» **ACTIVITY**: Counting only lines below that hold "links", give the total alone.

(Dataset records)
======

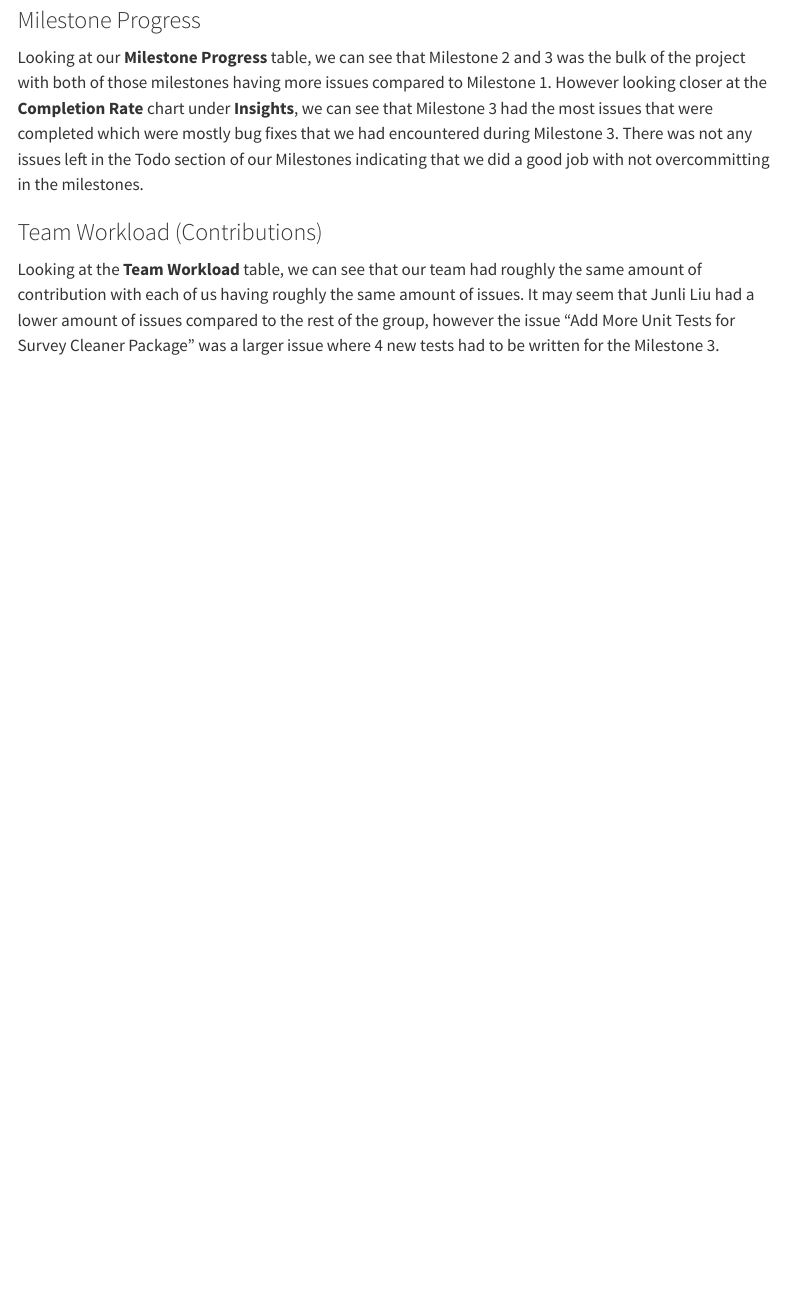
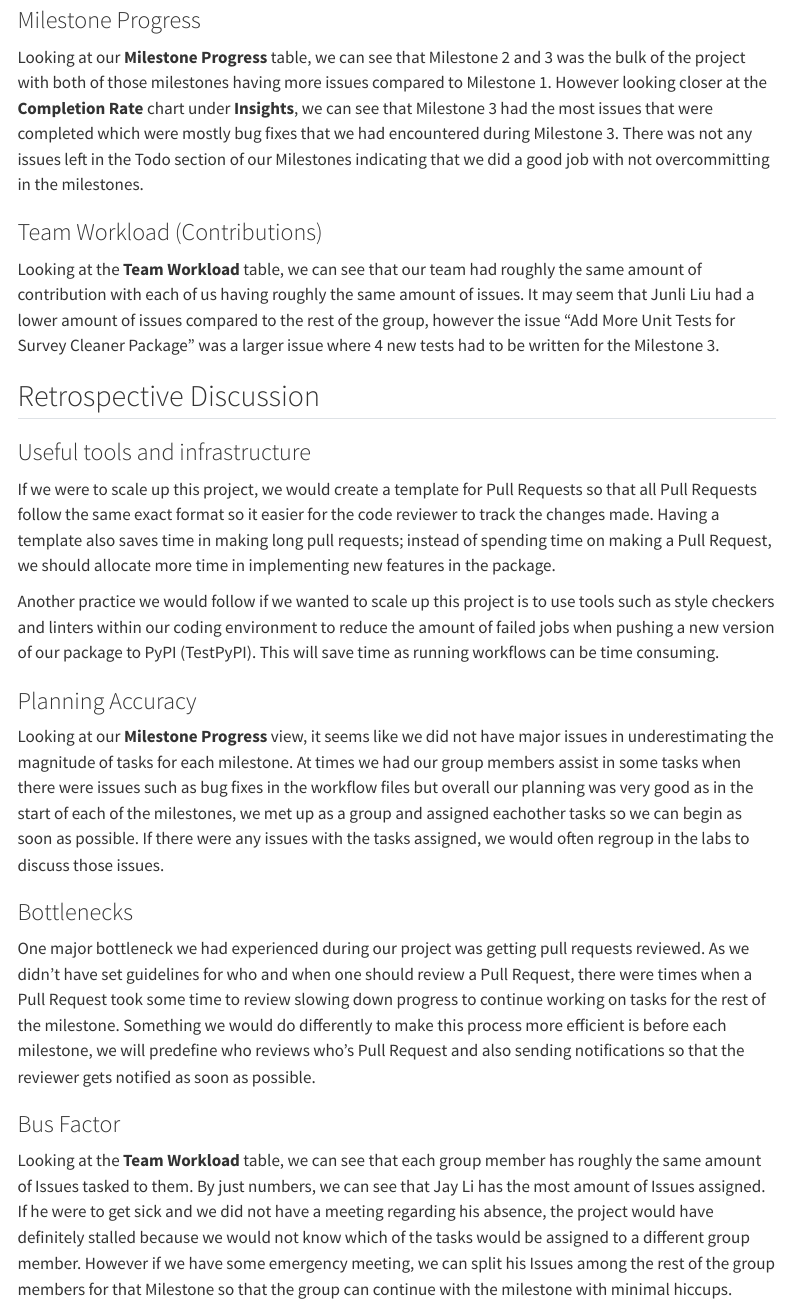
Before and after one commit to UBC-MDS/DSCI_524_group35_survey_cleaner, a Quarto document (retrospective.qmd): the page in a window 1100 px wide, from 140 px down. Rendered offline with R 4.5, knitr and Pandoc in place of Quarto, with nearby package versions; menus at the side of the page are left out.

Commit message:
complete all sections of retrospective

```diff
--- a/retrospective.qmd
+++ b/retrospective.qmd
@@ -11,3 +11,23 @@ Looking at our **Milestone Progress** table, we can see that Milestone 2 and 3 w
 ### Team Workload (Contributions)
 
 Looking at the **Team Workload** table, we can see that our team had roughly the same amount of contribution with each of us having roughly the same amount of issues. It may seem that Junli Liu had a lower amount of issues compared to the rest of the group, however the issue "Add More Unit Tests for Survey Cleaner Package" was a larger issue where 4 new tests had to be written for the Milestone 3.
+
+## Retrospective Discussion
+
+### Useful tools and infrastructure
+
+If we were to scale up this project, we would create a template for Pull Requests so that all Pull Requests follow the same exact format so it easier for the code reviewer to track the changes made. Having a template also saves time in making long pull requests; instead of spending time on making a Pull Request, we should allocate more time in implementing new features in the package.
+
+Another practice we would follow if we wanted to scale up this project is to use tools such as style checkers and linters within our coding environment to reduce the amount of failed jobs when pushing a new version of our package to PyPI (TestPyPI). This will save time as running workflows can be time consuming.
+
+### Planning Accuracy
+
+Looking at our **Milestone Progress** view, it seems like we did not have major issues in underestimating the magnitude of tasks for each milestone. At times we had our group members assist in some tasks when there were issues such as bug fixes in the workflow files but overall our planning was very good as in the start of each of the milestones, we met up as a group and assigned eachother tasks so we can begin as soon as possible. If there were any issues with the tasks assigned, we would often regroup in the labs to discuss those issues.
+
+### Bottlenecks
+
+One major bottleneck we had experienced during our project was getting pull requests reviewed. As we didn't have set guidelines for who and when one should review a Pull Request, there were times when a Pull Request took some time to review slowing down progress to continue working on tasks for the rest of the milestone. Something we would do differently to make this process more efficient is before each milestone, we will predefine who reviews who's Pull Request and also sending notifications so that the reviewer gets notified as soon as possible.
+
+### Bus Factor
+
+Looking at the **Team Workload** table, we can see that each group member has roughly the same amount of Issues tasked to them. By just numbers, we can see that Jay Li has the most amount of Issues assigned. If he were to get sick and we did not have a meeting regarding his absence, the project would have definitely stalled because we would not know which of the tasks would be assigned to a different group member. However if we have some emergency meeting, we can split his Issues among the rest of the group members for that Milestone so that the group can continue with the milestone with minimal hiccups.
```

======

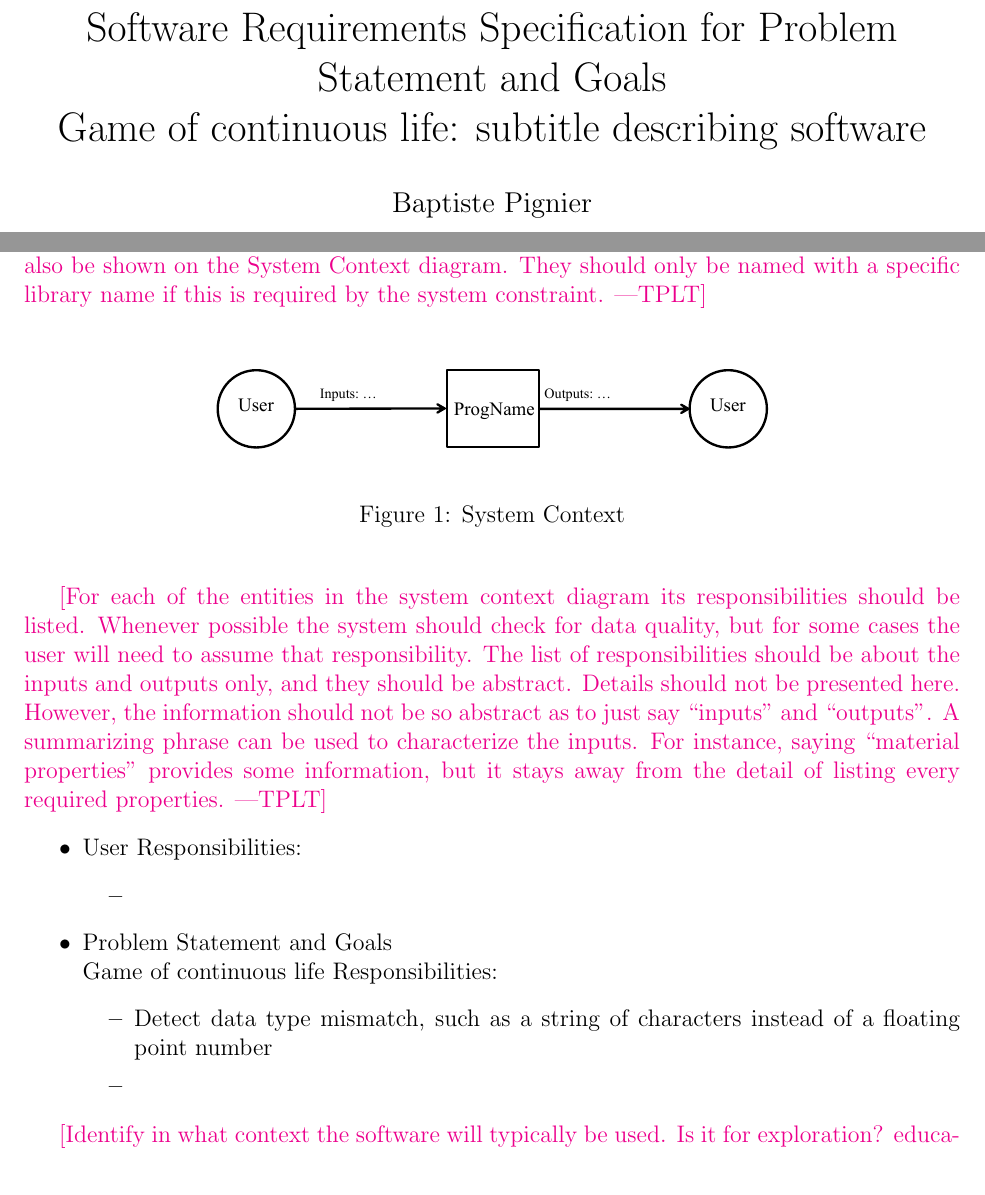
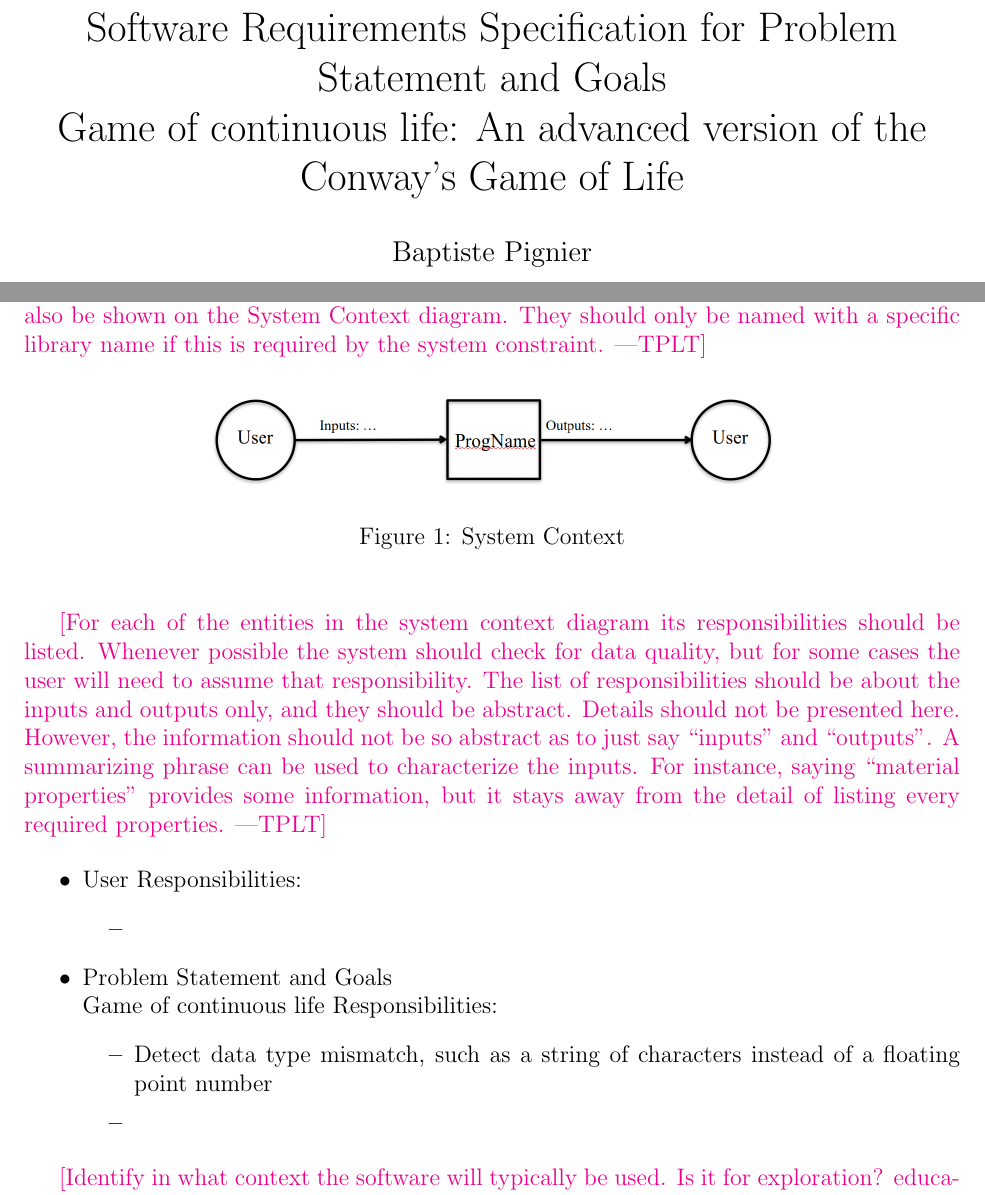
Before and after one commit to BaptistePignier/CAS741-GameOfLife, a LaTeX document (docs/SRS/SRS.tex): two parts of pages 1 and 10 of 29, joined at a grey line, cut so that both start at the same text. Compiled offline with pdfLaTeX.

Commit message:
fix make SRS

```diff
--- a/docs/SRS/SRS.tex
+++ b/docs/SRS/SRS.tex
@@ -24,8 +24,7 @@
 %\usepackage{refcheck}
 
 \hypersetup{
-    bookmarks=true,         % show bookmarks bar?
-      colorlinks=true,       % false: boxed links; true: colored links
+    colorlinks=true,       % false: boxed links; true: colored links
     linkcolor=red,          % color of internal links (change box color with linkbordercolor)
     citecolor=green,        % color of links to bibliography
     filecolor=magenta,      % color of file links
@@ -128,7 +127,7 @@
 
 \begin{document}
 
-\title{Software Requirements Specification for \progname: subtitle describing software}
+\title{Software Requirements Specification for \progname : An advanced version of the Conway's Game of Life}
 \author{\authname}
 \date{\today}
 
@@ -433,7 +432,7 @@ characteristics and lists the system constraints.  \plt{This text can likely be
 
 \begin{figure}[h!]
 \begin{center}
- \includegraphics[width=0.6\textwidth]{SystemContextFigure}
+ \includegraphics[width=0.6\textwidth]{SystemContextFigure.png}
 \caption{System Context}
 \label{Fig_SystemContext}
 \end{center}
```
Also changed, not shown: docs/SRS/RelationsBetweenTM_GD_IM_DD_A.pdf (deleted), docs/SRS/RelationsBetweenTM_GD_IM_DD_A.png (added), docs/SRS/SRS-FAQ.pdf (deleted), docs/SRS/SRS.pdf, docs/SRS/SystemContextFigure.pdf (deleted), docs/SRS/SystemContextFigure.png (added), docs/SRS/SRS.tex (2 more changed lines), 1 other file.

======

» **YOUR RESPONSE**: 5